Barton told me everything. Your ledger is dripping, it’s gushing red,
and you think saving a man no more virtuous than yourself will change
anything? This is the basest sentimentality. This is a child at
prayer… PATHETIC! You lie and kill in the service of liars and
killers. You pretend to be separate, to have your own code. Something
that makes up for the horrors. But they are a part of you, and they will
never go away…
The girl my mother thinks I am; a prayer in four parts
1. I want to be the girl my mother thinks I am,
The kind of girl who soars through the skies,
and doesn’t let the world pass her by.
The girl who seizes the day and makes you feel at home,
Who isn’t so grown,
And still makes her heart leap with pride every time she comes home.
I want to be the pride of my parents,
Their glistening escape into:
“this is why we do this”
“this is why we work so hard”.
I want see the muse my mother sees in me,
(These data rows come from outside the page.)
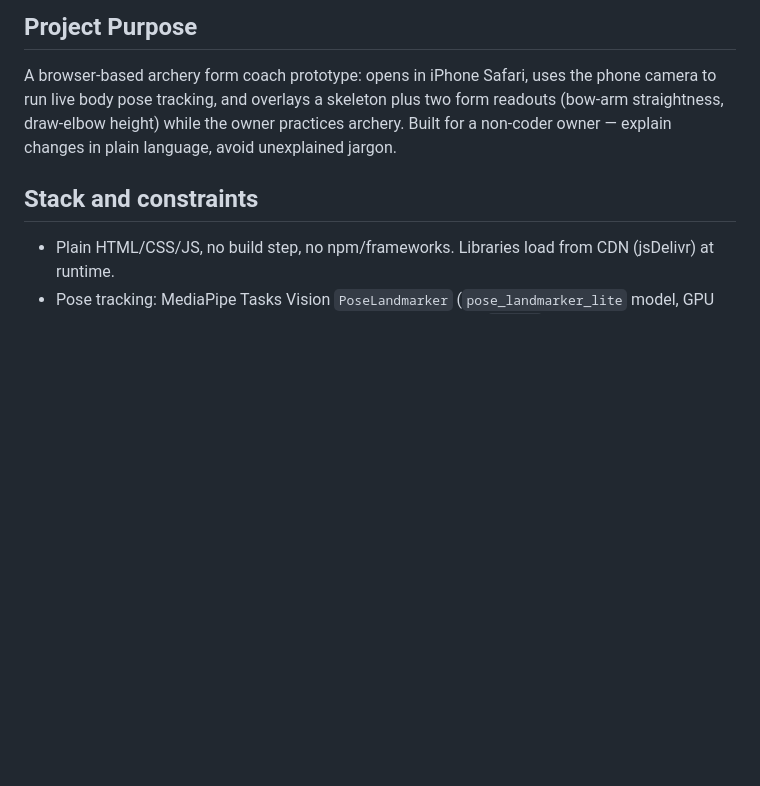
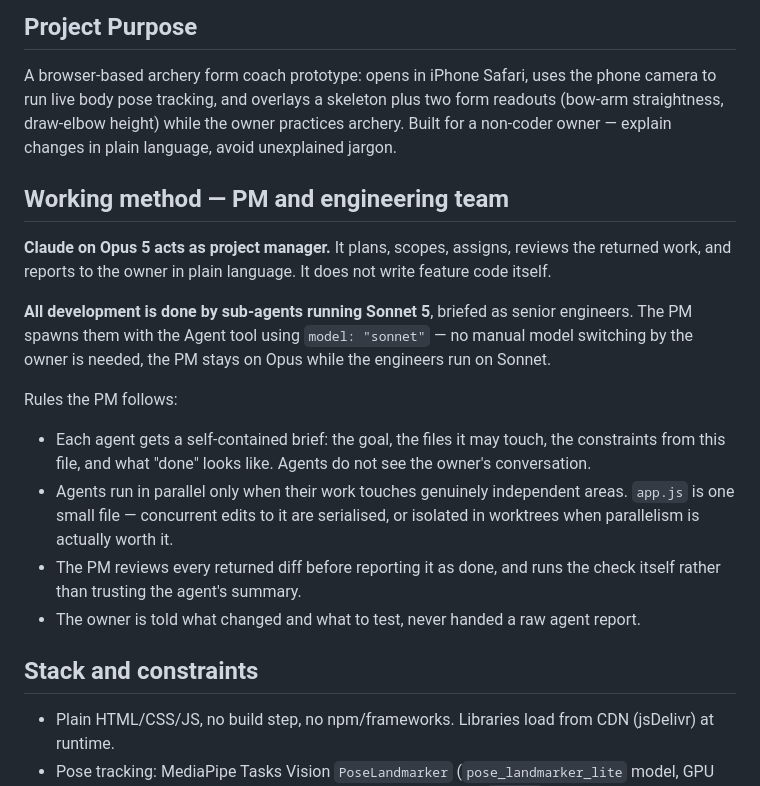
Before and after one commit to cuicuocua/archery-form-coach, a Markdown page: CLAUDE.md, the part around the change. GitHub-like rendering; blank space fills up the shorter version.

Commit message:
Set working method: Opus PM, Sonnet engineers
Co-Authored-By: Claude Opus 5 <noreply@anthropic.com>

```diff
--- a/CLAUDE.md
+++ b/CLAUDE.md
@@ -9,6 +9,30 @@ phone camera to run live body pose tracking, and overlays a skeleton plus two
 form readouts (bow-arm straightness, draw-elbow height) while the owner
 practices archery. Built for a non-coder owner — explain changes in plain
 language, avoid unexplained jargon.
+
+## Working method — PM and engineering team
+
+**Claude on Opus 5 acts as project manager.** It plans, scopes, assigns, reviews
+the returned work, and reports to the owner in plain language. It does not write
+feature code itself.
+
+**All development is done by sub-agents running Sonnet 5**, briefed as senior
+engineers. The PM spawns them with the Agent tool using `model: "sonnet"` — no
+manual model switching by the owner is needed, the PM stays on Opus while the
+engineers run on Sonnet.
+
+Rules the PM follows:
+
+- Each agent gets a self-contained brief: the goal, the files it may touch, the
+  constraints from this file, and what "done" looks like. Agents do not see the
+  owner's conversation.
+- Agents run in parallel only when their work touches genuinely independent
+  areas. `app.js` is one small file — concurrent edits to it are serialised, or
+  isolated in worktrees when parallelism is actually worth it.
+- The PM reviews every returned diff before reporting it as done, and runs the
+  check itself rather than trusting the agent's summary.
+- The owner is told what changed and what to test, never handed a raw agent
+  report.
 
 ## Stack and constraints
 
```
The inspiration she coats her heart in when I give her a smile,
to let her know that this world hasn’t drained all the spirit from me yet.
2. My mother loves me.
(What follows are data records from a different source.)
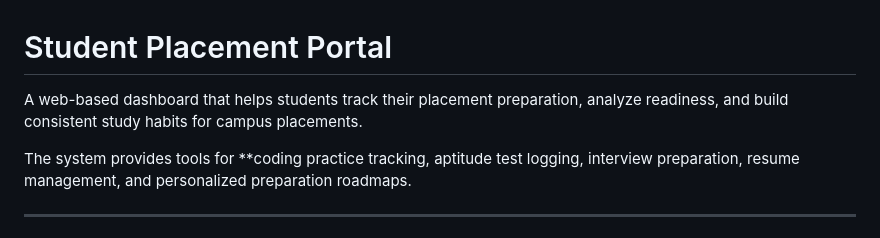
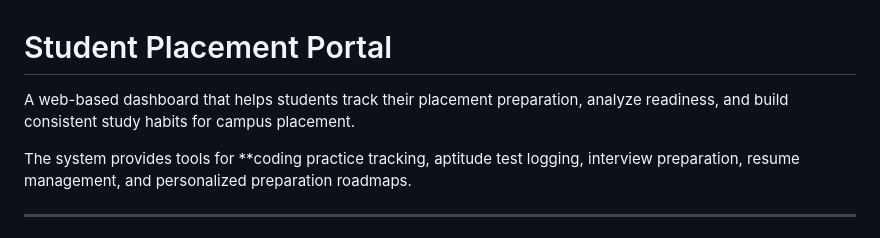
Before and after one commit to SaswataA04/Smart-placement-readiness-tracking-system, a Markdown page: README.md, the part around the change. Drawn GitHub-style.

Commit message:
README
Corrected the wording from 'campus placements' to 'campus placement'.

```diff
--- a/README.md
+++ b/README.md
@@ -1,6 +1,6 @@
 # Student Placement Portal
 
-A web-based dashboard that helps students track their placement preparation, analyze readiness, and build consistent study habits for campus placements.
+A web-based dashboard that helps students track their placement preparation, analyze readiness, and build consistent study habits for campus placement.
 
 The system provides tools for **coding practice tracking, aptitude test logging, interview preparation, resume management, and personalized preparation roadmaps.
 
```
She loves me like I am more than what I am;
She loves the girl I used to be.
The girl I pretend I still am.
My mother loves me like I’m taking my first few wobbly steps,
She still has the same pride in her heart,
As if her baby girl still lights up the night sky,
As if her baby girl is the sunshine on a really rainy day.
She still finds a way to coax the little girl out of me.
I catch glimpses of her;
I blink and she’s there, I blink again and I’ve lost her.
The little girl trapped in years worth of home videos plays disappearing tricks on me.
Now I see her, now I don’t.
My mother isn’t crazy, but she sees things that aren’t there.
She thinks she can see past the smoke and mirrors that I have made of my personality.
With well-rehearsed sleight of hand tricks, I have managed to paint myself “child”
Paint myself “good daughter”.
She thinks more highly of me than I could ever deserve.
3. I love my mother.
I love the girl she thinks I am.
I love the girl she made me.
This is not a sad poem;
it is an incantation that breathes life into me with every rise of my chest,
With every grateful sigh,
With every chance I get to prove that I am more than what I was.
My reflection tells a different tale of my life than my mother would agree with;
My reflection is an unrecognisable distortion I sometimes can’t bear to look at:
A stark reminder of the girl who’s childhood I stole and who’s heart I broke.
The girl I killed.
I want to be the girl my mother thinks I am;
the girl she resurrected from the dead.
She tells me that I am more than what I think of myself,
She tells me that blood is thicker than water;
and I’ll be goddamned if I ever doubted that her blood could stitch the broken parts of me together again.
She tells me that time heals all wounds and I can’t help but be grateful for the unshakeablility of a mother’s love.
She tells me to lean on her when the weight of the world becomes too much to bear,
To wear the pain like a crown and be so resilient that they can’t help but bow in your presence.
She tells me to be the inspiration that she sees in me.
4. Mirrors lie;
A mother’s eyes?
Well, they never do.
Found this posted by The Temple of the Greek Gods’ Facebook page. Just remember, no matter how people try to beat it down and out of you - Hellenism is just as much about family and anything. All the way in the Illiad.